Evidence shows that Apple will unveil the first products equipped with technometric chips made by TSMC in 2023; Therefore, it is thought that the M3 and A17 chips will be made using this lithography. Using a more advanced process leads to improved performance and energy efficiency, and ultimately brings greater speed and charging to products.
It was recently revealed that some M3 chips have a maximum of four blocks and are based on three-nanometer lithography, and probably the highest configuration will include 40 CPU cores, which is much larger than current models. At present, Apple M series chips offer unparalleled performance per watt; While the A15 chip in the iPhone 13 models is the fastest processor ever in a smartphone; So moving to a 3nm process can maintain and even strengthen Apple’s superiority in this area.
Digitimes has previously reported, citing credible sources in Apple’s supply chain, that TSMC will mass-produce the 3nm process by the second half of 2022. In addition, the Taiwanese semiconductor industry giant appears to have begun “risky production” of a 3-nanometer chip by the end of 2021.
In risk production, the manufacturer in the contract for the manufacture of special silicone wafers develops instructions, prototypes and basic design kits and passes standard wafer surface tests; But does not produce the final product; In other words, at this stage, the prototype of the 3nm chip fabrication process is completed and tested; But the final product will not be mass-produced until its problems are discovered and solved.
The report comes as some analysts claim that Apple may use 5-nanometer chips in iPhones for the first time in three years; It should not be overlooked, however, that TSMC now also manufactures 4-nanometer processors, and previous reports have claimed that Apple has reserved the bulk of its lithography production capacity; Therefore, TSMC can mass-produce orders for the A16 processor using 4nm technology.

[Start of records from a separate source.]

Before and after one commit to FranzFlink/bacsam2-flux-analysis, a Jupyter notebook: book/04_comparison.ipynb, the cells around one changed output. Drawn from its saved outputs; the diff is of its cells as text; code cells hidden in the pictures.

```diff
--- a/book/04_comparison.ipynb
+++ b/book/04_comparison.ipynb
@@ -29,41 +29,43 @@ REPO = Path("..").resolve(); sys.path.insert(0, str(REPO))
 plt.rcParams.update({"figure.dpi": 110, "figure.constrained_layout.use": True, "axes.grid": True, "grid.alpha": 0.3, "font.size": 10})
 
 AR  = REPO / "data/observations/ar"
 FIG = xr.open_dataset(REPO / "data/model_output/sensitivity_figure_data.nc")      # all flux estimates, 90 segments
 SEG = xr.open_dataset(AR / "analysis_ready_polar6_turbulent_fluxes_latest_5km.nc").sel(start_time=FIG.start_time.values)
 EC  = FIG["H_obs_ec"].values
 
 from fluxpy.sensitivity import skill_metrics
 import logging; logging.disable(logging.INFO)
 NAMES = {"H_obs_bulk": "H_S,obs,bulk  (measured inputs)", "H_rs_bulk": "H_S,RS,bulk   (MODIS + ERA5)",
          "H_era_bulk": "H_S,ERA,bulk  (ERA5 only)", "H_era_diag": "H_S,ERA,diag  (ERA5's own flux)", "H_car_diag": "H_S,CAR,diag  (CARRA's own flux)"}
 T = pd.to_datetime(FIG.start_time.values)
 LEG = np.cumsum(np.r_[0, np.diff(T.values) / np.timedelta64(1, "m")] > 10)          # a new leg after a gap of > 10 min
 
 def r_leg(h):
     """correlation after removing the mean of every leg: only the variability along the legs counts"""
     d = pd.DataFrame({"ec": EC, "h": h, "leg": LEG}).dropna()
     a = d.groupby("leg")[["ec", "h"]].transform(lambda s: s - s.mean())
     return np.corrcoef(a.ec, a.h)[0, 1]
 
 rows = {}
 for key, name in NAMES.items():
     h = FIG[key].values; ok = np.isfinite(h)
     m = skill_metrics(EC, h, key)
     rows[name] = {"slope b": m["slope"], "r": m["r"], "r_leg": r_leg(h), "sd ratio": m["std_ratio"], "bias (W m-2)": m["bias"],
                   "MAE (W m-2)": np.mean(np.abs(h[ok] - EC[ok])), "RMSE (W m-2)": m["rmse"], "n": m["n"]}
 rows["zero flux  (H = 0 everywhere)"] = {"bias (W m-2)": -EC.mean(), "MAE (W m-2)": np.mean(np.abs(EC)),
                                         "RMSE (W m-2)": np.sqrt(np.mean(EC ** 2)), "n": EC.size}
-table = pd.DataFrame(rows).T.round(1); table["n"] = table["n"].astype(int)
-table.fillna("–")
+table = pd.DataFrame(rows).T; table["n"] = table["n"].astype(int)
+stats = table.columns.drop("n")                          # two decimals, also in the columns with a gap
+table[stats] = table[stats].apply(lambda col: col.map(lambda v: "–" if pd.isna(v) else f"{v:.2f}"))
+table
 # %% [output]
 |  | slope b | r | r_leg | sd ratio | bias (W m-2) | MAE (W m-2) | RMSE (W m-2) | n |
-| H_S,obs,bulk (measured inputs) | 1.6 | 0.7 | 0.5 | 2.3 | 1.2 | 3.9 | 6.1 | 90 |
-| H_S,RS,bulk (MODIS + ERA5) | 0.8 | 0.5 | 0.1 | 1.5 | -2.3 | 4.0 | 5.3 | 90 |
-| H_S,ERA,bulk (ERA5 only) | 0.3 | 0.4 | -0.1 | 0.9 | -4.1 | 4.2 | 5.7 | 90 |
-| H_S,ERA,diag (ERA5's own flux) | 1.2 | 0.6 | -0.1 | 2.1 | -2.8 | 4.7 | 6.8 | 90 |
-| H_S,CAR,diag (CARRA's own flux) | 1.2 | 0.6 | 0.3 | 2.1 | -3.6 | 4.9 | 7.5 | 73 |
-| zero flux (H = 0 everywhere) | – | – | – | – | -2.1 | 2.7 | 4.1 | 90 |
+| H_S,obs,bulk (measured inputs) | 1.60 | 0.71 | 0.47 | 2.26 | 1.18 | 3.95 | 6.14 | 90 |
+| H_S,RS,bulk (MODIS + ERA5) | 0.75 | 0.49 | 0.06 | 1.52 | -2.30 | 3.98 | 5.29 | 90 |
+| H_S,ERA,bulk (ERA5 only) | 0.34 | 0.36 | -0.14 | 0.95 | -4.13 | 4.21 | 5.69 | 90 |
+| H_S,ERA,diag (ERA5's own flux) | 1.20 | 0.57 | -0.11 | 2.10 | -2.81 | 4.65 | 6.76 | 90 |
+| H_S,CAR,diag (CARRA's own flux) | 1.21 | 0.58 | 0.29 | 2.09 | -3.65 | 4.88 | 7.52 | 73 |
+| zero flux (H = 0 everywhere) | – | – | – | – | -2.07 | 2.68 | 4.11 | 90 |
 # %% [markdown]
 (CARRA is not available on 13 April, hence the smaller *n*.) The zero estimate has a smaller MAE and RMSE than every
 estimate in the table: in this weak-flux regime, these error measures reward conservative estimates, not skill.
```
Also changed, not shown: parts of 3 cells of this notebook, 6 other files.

In general, it seems that Apple intends to use the most advanced chip manufacturing processes first in the M series and Mac computers and then in other chips. It seems that the M2 chip will be the first Apple chip to be made according to the 4-nanometer TSMC manufacturing process.